[Directions]
The response must contain every line from the records below that has "space".
====
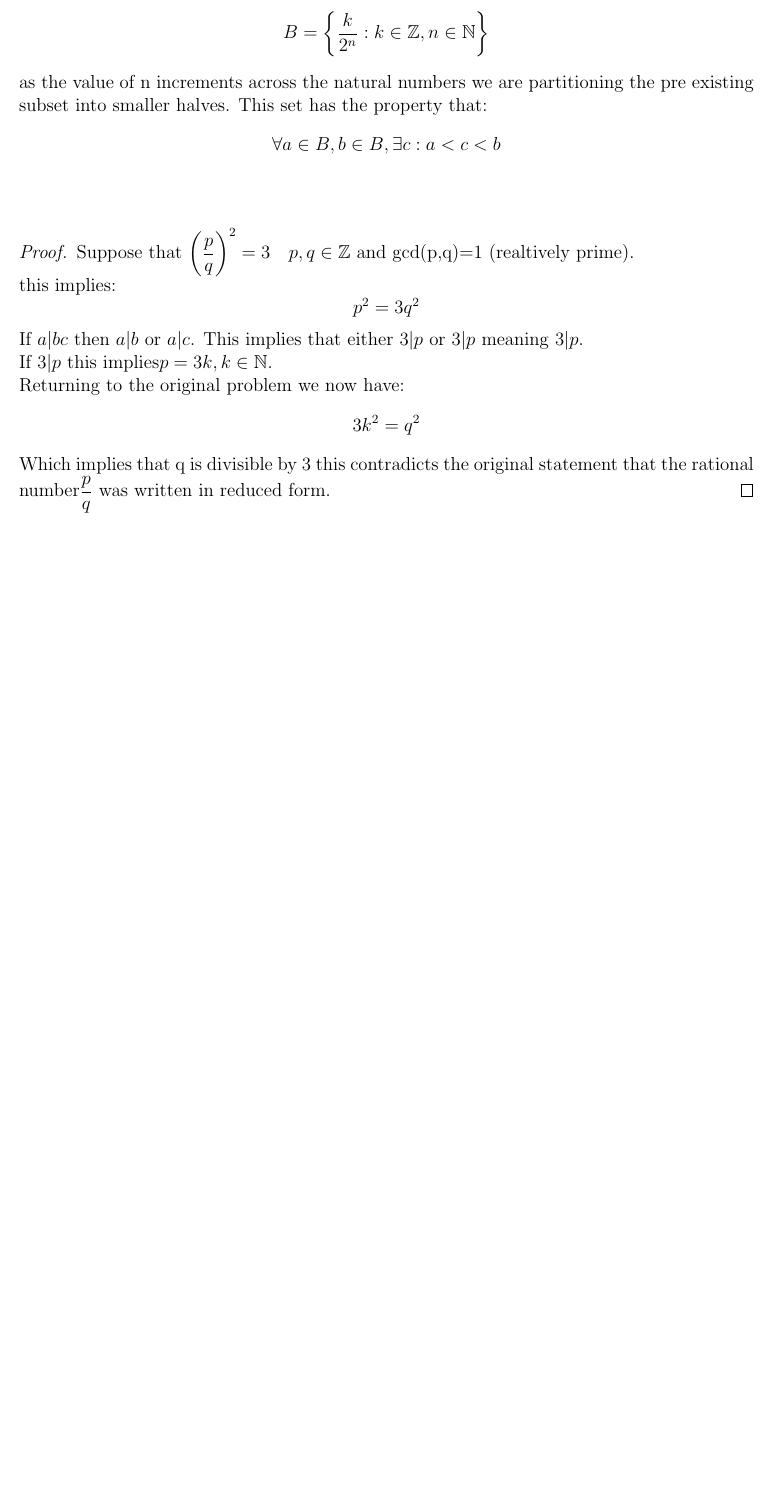
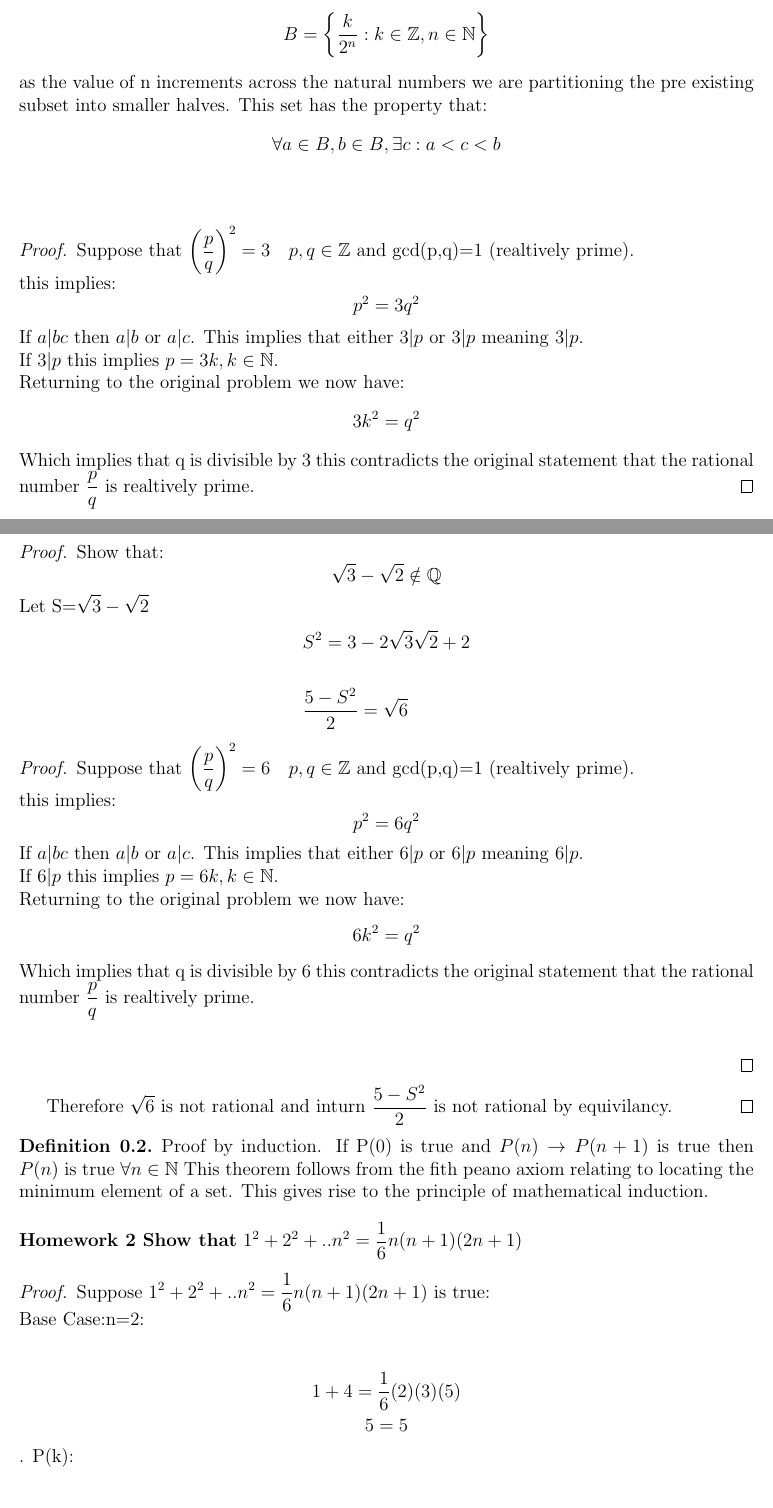
Before and after one commit to chriscamano/MATH-370-Real-Analysis-1-Fall-2022-, a LaTeX document (MATH370_lecture_2/MATH370_Lecture_2.tex): part of the page before the commit and two parts of pages 1 and 2 of 3 after it, the two joined at a grey line, cut so that both start at the same text, the shorter picture padded with empty space. The pictures show the PDF file MATH370_lecture_2/MATH370_Lecture_2.pdf that the author committed with the source.

Commit message:
Finished Lecture 2 and first two homeworks

```diff
--- a/MATH370_lecture_2/MATH370_Lecture_2.tex
+++ b/MATH370_lecture_2/MATH370_Lecture_2.tex
@@ -79,10 +80,45 @@ as the value of n increments across the natural numbers we are partitioning the
     p^2=3q^2
   \]
   If $a|bc$ then $a|b$ or $a|c$. This implies that either $3|p$ or $3|p$ meaning $3|p$.\\
-  If $3|p$ this implies$p=3k,k\in \N$.\\
+  If $3|p$ this implies $p=3k,k\in \N$.\\
   Returning to the original problem we now have:
   \[
     3k^2=q^2
   \]
-  Which implies that q is divisible by 3 this contradicts the original statement that the rational number$\frac{p}{q}$ was written in reduced form.
+  Which implies that q is divisible by 3 this contradicts the original statement that the rational number $\frac{p}{q}$ is realtively prime.
 \end{proof}
+\begin{proof}Show that:
+  \[
+    \sqrt{3}-\sqrt{2}\notin \Q
+  \]
+  Let S=$\sqrt{3}-\sqrt{2}$
+\begin{align*}
+  &S^2=3-2\sqrt{3}\sqrt{2}+2\\\\
+  &\frac{5-S^2}{2}=\sqrt{6}
+\end{align*}
+\begin{proof}
+  Suppose that $\left(\frac{p}{q}\right)^2=6\quad p,q\in \Z$ and gcd(p,q)=1 (realtively prime).\\
+  this implies:
+  \[
+    p^2=6q^2
+  \]
+  If $a|bc$ then $a|b$ or $a|c$. This implies that either $6|p$ or $6|p$ meaning $6|p$.\\
+  If $6|p$ this implies $p=6k,k\in \N$.\\
+  Returning to the original problem we now have:
+  \[
+    6k^2=q^2
+  \]
+  Which implies that q is divisible by 6 this contradicts the original statement that the rational number $\frac{p}{q}$ is realtively prime.\\\\
+
+\end{proof}
+Therefore $\sqrt{6}$ is not rational and inturn $\frac{5-S^2}{2}$ is not rational by equivilancy.
+\end{proof}
+\defn Proof by induction. If P(0) is true and $P(n)\arr P(n+1)$ is true then $P(n)$ is true $\forall n\in \N$ This theorem follows from the fith peano axiom relating to locating the minimum element of a set. This gives rise to the principle of mathematical induction. \\\\
+\textbf{Homework 2 Show that} $1^2+2^2+..n^2=\frac{1}{6}n(n+1)(2n+1)}$
+
+\begin{proof}
+  Suppose #$1^2+2^2+..n^2=\frac{1}{6}n(n+1)(2n+1)}$# is true: \\
+  Base Case:n=2:\\\\
+  $$1+4=\frac{1}{6}(2)(3)(5)$$
+  $$5=5$$.
+  P(k):\\\\
```
Also changed, not shown: MATH370_lecture_2/MATH370_Lecture_2.pdf, MATH370_lecture_2/MATH370_Lecture_2.tex (15 more changed lines), 2 other files.
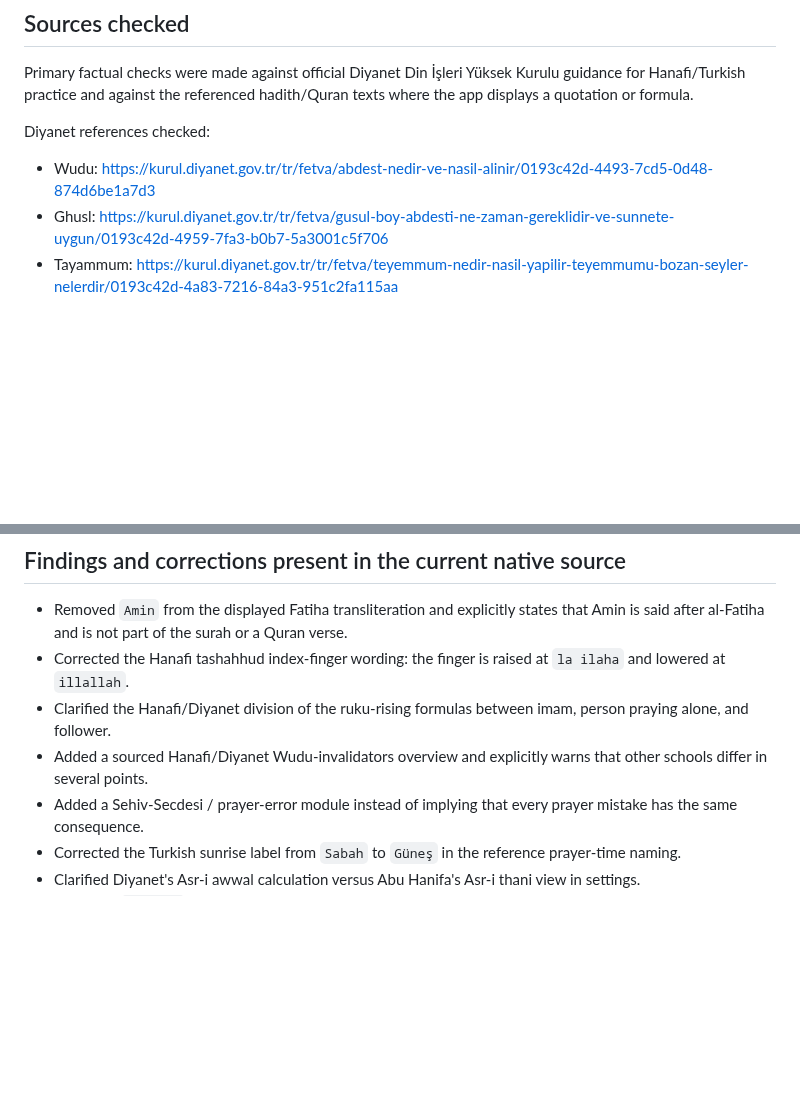
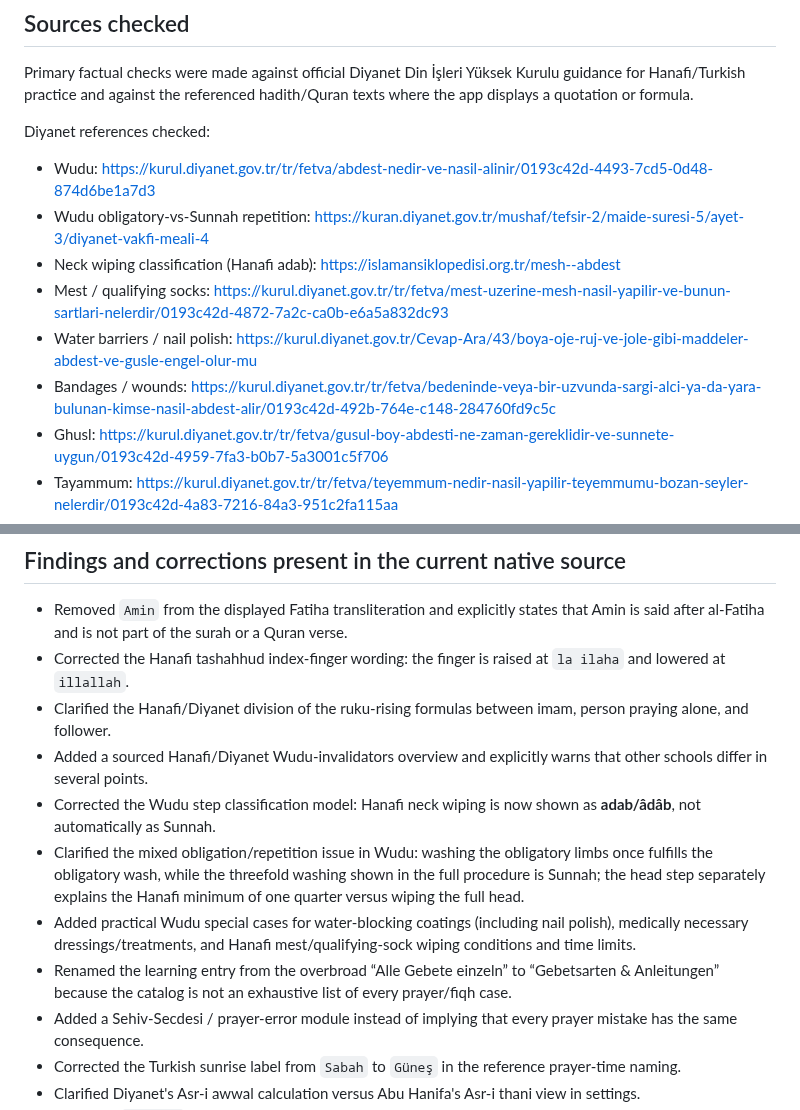
Before and after one commit to Achmed06/SalahPath-iOS, a Markdown page: RELIGIOUS_CONTENT_AUDIT.md, 2 parts joined by grey strips. Rendered like a GitHub page; blank space fills up the shorter version.

Commit message:
Document Wudu fiqh audit corrections

```diff
--- a/RELIGIOUS_CONTENT_AUDIT.md
+++ b/RELIGIOUS_CONTENT_AUDIT.md
@@ -12,6 +12,11 @@ Primary factual checks were made against official Diyanet Din İşleri Yüksek K
 Diyanet references checked:
 
 - Wudu: https://kurul.diyanet.gov.tr/tr/fetva/abdest-nedir-ve-nasil-alinir/0193c42d-4493-7cd5-0d48-874d6be1a7d3
+- Wudu obligatory-vs-Sunnah repetition: https://kuran.diyanet.gov.tr/mushaf/tefsir-2/maide-suresi-5/ayet-3/diyanet-vakfi-meali-4
+- Neck wiping classification (Hanafi adab): https://islamansiklopedisi.org.tr/mesh--abdest
+- Mest / qualifying socks: https://kurul.diyanet.gov.tr/tr/fetva/mest-uzerine-mesh-nasil-yapilir-ve-bunun-sartlari-nelerdir/0193c42d-4872-7a2c-ca0b-e6a5a832dc93
+- Water barriers / nail polish: https://kurul.diyanet.gov.tr/Cevap-Ara/43/boya-oje-ruj-ve-jole-gibi-maddeler-abdest-ve-gusle-engel-olur-mu
+- Bandages / wounds: https://kurul.diyanet.gov.tr/tr/fetva/bedeninde-veya-bir-uzvunda-sargi-alci-ya-da-yara-bulunan-kimse-nasil-abdest-alir/0193c42d-492b-764e-c148-284760fd9c5c
 - Ghusl: https://kurul.diyanet.gov.tr/tr/fetva/gusul-boy-abdesti-ne-zaman-gereklidir-ve-sunnete-uygun/0193c42d-4959-7fa3-b0b7-5a3001c5f706
 - Tayammum: https://kurul.diyanet.gov.tr/tr/fetva/teyemmum-nedir-nasil-yapilir-teyemmumu-bozan-seyler-nelerdir/0193c42d-4a83-7216-84a3-951c2fa115aa
 - Menstruation/postpartum worship rules: https://kurul.diyanet.gov.tr/tr/fetva/kadinlarin-adet-veya-lohusalik-hallerinde-yapamayacaklari/0193c42d-4b21-7774-1a09-738831304296
@@ -37,6 +42,10 @@ Hadith reference checked for the morning/evening formula used by SalahPath:
 - Corrected the Hanafi tashahhud index-finger wording: the finger is raised at `la ilaha` and lowered at `illallah`.
 - Clarified the Hanafi/Diyanet division of the ruku-rising formulas between imam, person praying alone, and follower.
 - Added a sourced Hanafi/Diyanet Wudu-invalidators overview and explicitly warns that other schools differ in several points.
+- Corrected the Wudu step classification model: Hanafi neck wiping is now shown as **adab/âdâb**, not automatically as Sunnah.
+- Clarified the mixed obligation/repetition issue in Wudu: washing the obligatory limbs once fulfills the obligatory wash, while the threefold washing shown in the full procedure is Sunnah; the head step separately explains the Hanafi minimum of one quarter versus wiping the full head.
+- Added practical Wudu special cases for water-blocking coatings (including nail polish), medically necessary dressings/treatments, and Hanafi mest/qualifying-sock wiping conditions and time limits.
+- Renamed the learning entry from the overbroad “Alle Gebete einzeln” to “Gebetsarten & Anleitungen” because the catalog is not an exhaustive list of every prayer/fiqh case.
 - Added a Sehiv-Secdesi / prayer-error module instead of implying that every prayer mistake has the same consequence.
 - Corrected the Turkish sunrise label from `Sabah` to `Güneş` in the reference prayer-time naming.
 - Clarified Diyanet's Asr-i awwal calculation versus Abu Hanifa's Asr-i thani view in settings.
```
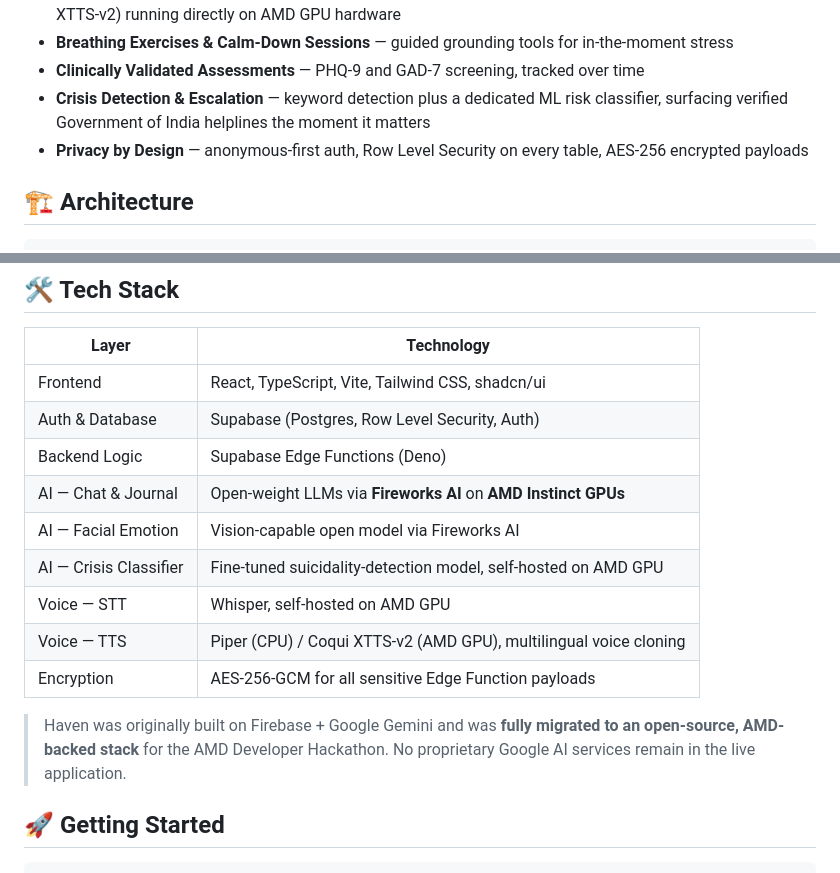
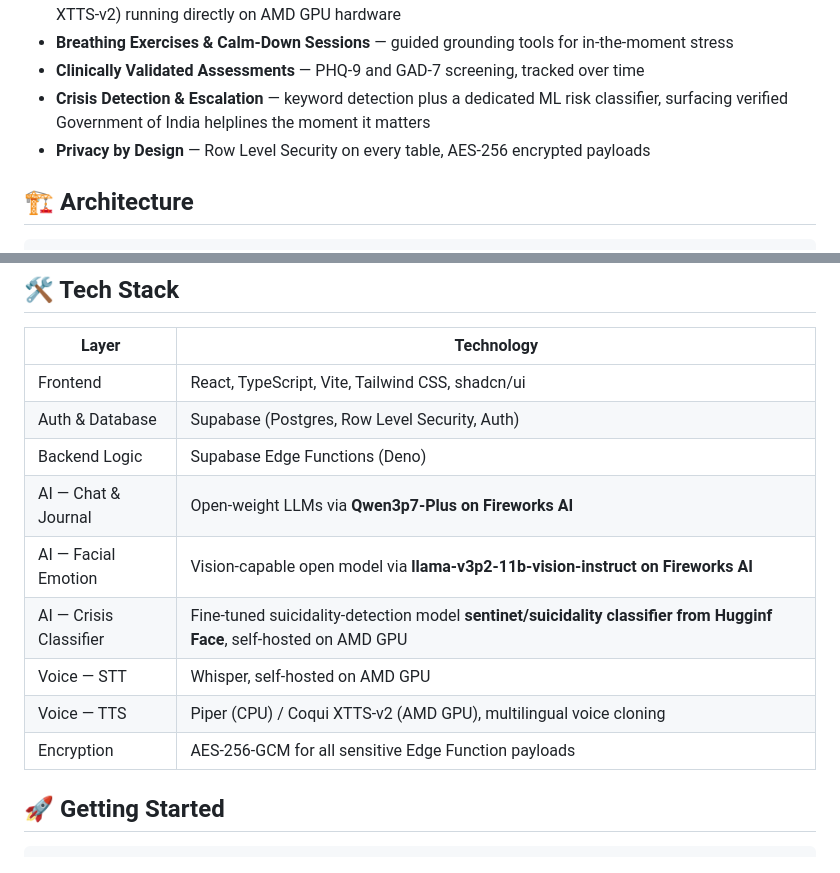
Before and after one commit to AmitanshKesharwani/Haven_Ghost_Coders, a Markdown page: README.md, 2 parts joined by grey strips. Drawn GitHub-style.

Commit message:
AI model descriptions in README
AI model details in README.

```diff
--- a/README.md
+++ b/README.md
@@ -36,7 +36,7 @@ Haven is the bridge between *"I don't want to talk to anyone"* and reaching real
 - **Breathing Exercises & Calm-Down Sessions** — guided grounding tools for in-the-moment stress
 - **Clinically Validated Assessments** — PHQ-9 and GAD-7 screening, tracked over time
 - **Crisis Detection & Escalation** — keyword detection plus a dedicated ML risk classifier, surfacing verified Government of India helplines the moment it matters
-- **Privacy by Design** — anonymous-first auth, Row Level Security on every table, AES-256 encrypted payloads
+- **Privacy by Design** — Row Level Security on every table, AES-256 encrypted payloads
 
 ## 🏗️ Architecture
 
@@ -72,14 +72,13 @@ Haven is the bridge between *"I don't want to talk to anyone"* and reaching real
 | Frontend | React, TypeScript, Vite, Tailwind CSS, shadcn/ui |
 | Auth & Database | Supabase (Postgres, Row Level Security, Auth) |
 | Backend Logic | Supabase Edge Functions (Deno) |
-| AI — Chat & Journal | Open-weight LLMs via **Fireworks AI** on **AMD Instinct GPUs** |
-| AI — Facial Emotion | Vision-capable open model via Fireworks AI |
-| AI — Crisis Classifier | Fine-tuned suicidality-detection model, self-hosted on AMD GPU |
+| AI — Chat & Journal | Open-weight LLMs via **Qwen3p7-Plus on Fireworks AI** |
+| AI — Facial Emotion | Vision-capable open model via **llama-v3p2-11b-vision-instruct on Fireworks AI** |
+| AI — Crisis Classifier | Fine-tuned suicidality-detection model **sentinet/suicidality classifier from Hugginf Face**, self-hosted on AMD GPU |
 | Voice — STT | Whisper, self-hosted on AMD GPU |
 | Voice — TTS | Piper (CPU) / Coqui XTTS-v2 (AMD GPU), multilingual voice cloning |
 | Encryption | AES-256-GCM for all sensitive Edge Function payloads |
 
-> Haven was originally built on Firebase + Google Gemini and was **fully migrated to an open-source, AMD-backed stack** for the AMD Developer Hackathon. No proprietary Google AI services remain in the live application.
 
 ## 🚀 Getting Started
 
```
====
[Your response]
Before and after one commit to chriscamano/MATH-370-Real-Analysis-1-Fall-2022-, a LaTeX document (MATH370_lecture_2/MATH370_Lecture_2.tex): part of the page before the commit and two parts of pages 1 and 2 of 3 after it, the two joined at a grey line, cut so that both start at the same text, the shorter picture padded with empty space. The pictures show the PDF file MATH370_lecture_2/MATH370_Lecture_2.pdf that the author committed with the source.
Before and after one commit to Achmed06/SalahPath-iOS, a Markdown page: RELIGIOUS_CONTENT_AUDIT.md, 2 parts joined by grey strips. Rendered like a GitHub page; blank space fills up the shorter version.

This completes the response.